- Don’t use headers or footers as the information might get lost or cause a parsing error.
- Use standard resume section headings like “Work Experience” rather than being cute or clever (“Where I’ve Been”).
You can automate a lot of this process by using Jobscan’s resume scanner, which quickly tells you how to optimize your resume to get the best results.
What file types does ATS software recognize?
All ATS recognize Word documents. Some of them are also compatible with PDF files.
How can you test a resume for applicant tracking systems?
Do small companies use applicant tracking systems?
The adoption rate for small companies is low, but growing quickly. Last year, it was estimated that 35% of small organizations use an ATS.
Are there specific keywords or formatting guidelines you should follow to ensure your resume gets past an ATS?
Yes, there are. When writing your resume, keep the following in mind:
- Keywords: Tailor your resume to include relevant keywords from the job description. ATS systems often scan resumes for keywords to determine their relevance to the position.
- Formatting: Use a resume format with standard margins. Stick to standard fonts like Arial or Times New Roman, and avoid complex graphics that may confuse the ATS.
- File type: Submit your resume in a universally readable format, such as a Microsoft Word document or a PDF file.
- Avoid special characters: Some ATS systems may have difficulty reading special characters, symbols, or non-standard fonts.
Can applicant tracking systems reject your application without a human ever seeing it?
Applicant tracking systems themselves do not reject resumes. People do.
The purpose of an ATS is to identify resumes that best match the specific job requirements and qualifications. Resumes that do not meet the predetermined criteria set by the ATS may be ranked lower or filtered out.
However, the final decision on whether to reject or consider a candidate rests with the human decision-makers involved in the hiring process.
How can you tailor your resume and application to increase your chances of getting through an ATS?
When writing your resume, always try to mirror the job description. In other words, use the same language that the job description uses.
Are there any disadvantages or limitations of applicant tracking systems for job seekers?
One disadvantage is that candidates who haven’t tailored their resumes to include the right keywords may be overlooked, even if they possess the necessary skills and experience. In addition, resumes that have intricate designs, bright colors, fancy graphics, or non-standard fonts may not be parsed correctly by ATS, resulting in rejection.
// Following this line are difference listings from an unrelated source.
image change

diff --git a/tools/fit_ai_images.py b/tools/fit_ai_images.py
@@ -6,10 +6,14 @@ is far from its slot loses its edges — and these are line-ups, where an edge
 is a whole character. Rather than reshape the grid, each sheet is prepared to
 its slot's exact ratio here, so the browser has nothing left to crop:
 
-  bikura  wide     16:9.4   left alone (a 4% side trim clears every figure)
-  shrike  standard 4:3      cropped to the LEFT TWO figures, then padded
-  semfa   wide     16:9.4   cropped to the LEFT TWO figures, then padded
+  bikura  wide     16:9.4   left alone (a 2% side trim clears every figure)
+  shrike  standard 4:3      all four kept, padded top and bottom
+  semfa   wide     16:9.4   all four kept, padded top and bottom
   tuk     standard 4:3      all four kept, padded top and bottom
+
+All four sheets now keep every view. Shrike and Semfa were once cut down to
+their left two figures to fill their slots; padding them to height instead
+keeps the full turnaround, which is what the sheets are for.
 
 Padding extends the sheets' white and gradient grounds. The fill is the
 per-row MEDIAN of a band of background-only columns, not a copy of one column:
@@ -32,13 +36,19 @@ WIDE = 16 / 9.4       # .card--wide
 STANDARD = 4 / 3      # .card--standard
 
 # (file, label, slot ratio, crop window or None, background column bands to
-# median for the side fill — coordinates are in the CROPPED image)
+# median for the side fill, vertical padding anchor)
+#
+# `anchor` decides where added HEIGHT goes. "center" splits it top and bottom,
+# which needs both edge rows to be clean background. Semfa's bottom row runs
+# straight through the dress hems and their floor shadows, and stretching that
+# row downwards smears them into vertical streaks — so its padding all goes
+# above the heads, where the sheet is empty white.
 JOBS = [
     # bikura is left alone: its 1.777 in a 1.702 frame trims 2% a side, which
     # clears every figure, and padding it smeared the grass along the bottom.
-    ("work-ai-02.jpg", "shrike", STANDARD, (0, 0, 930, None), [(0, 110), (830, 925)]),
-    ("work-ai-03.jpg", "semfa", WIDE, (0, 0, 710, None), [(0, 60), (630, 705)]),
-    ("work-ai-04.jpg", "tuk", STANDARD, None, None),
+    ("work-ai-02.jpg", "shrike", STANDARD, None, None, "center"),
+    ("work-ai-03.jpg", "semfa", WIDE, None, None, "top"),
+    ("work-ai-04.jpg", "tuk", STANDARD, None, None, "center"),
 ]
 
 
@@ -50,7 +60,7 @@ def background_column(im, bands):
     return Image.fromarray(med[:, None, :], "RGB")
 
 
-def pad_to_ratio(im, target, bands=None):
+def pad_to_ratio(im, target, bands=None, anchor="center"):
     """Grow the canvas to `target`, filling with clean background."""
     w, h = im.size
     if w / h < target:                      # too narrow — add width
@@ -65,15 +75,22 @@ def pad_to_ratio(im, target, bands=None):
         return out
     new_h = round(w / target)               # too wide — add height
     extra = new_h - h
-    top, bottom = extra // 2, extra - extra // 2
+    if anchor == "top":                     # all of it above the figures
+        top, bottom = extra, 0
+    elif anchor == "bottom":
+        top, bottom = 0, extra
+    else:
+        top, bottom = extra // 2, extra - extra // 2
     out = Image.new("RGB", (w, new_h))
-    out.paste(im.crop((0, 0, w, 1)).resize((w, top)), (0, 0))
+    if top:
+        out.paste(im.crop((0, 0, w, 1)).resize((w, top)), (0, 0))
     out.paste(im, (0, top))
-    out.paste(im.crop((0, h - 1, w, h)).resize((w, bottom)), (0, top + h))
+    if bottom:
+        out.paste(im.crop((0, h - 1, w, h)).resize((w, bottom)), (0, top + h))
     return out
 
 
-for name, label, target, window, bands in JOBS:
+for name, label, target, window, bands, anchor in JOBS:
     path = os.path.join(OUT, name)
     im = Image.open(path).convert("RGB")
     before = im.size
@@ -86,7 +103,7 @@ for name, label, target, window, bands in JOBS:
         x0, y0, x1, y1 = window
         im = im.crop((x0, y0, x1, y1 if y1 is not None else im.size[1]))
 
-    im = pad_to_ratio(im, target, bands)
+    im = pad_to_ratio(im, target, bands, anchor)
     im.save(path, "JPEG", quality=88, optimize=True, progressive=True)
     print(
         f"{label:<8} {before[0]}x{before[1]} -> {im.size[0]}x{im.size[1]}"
What does ATS stand for and what is its function in the recruitment process?
ATS stands for Applicant Tracking System. This is software that is used by employers to manage job applications and to streamline the hiring process. It automates the process of posting job listings, receiving applications, sorting through candidates, and assisting in the selection of suitable candidates for employment.
What is ATS in human resources?
ATS is used in human resource departments to streamline the recruitment process. ATS stands for Applicant Tracking System, a software tool that helps in organizing, filtering, and managing large volumes of job applications.
What are some of the top ATS?
Let’s quickly sum up what we’ve learned:
- Employers receive hundreds of resumes for every job opening.
- An ATS is a computer software program that simplifies and speeds up the hiring process.
- Over 97% of Fortune 500 companies use ATS while 66% of large companies and 35% of small organizations rely on them.
- As AI continues to evolve, it’s likely that ATS software will become even more sophisticated.
- Recruiters often filter resumes by searching for key skills and titles.
- The problem with ATS is that qualified candidates are overlooked because their resumes don’t contain the right keywords.
If you want to make sure your resume gets past the ATS and into the hands of a recruiter, you need to optimize it. Jobscan’s resume scanner is an easy way to do this.
Simply upload your resume and the scanner will show you where you need to improve your keywords so that your resume stands out from the rest.
Don’t let a computer decide your future – use Jobscan today and start getting more job interviews!